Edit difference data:
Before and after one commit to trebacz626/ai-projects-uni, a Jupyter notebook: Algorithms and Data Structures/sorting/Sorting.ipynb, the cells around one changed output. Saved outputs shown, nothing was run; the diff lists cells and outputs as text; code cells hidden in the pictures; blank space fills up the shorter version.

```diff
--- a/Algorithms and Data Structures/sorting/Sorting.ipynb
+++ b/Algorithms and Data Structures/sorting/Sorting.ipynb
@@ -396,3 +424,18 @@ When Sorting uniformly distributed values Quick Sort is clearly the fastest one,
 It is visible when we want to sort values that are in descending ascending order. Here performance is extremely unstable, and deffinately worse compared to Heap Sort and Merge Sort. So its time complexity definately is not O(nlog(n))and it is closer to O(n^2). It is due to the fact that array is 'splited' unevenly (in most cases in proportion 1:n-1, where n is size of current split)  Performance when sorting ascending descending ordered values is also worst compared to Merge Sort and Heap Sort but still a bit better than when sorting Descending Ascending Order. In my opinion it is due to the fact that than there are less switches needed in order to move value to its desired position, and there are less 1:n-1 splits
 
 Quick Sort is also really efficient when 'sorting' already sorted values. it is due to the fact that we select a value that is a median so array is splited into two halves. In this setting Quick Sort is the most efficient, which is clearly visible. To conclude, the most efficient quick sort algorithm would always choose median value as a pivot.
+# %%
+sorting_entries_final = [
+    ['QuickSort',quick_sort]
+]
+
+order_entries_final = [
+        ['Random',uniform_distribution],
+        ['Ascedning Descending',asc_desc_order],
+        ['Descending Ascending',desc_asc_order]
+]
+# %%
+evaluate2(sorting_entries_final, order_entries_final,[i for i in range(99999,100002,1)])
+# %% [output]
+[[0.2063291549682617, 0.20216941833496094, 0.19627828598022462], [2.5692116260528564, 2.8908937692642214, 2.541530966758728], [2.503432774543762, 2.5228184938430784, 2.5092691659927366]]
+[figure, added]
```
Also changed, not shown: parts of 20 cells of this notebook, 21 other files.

## What is required
Of the lines in the data, report each one containing the string "clearly".

## The completed task
@@ -396,3 +424,18 @@ When Sorting uniformly distributed values Quick Sort is clearly the fastest one,
 Quick Sort is also really efficient when 'sorting' already sorted values. it is due to the fact that we select a value that is a median so array is splited into two halves. In this setting Quick Sort is the most efficient, which is clearly visible. To conclude, the most efficient quick sort algorithm would always choose median value as a pivot.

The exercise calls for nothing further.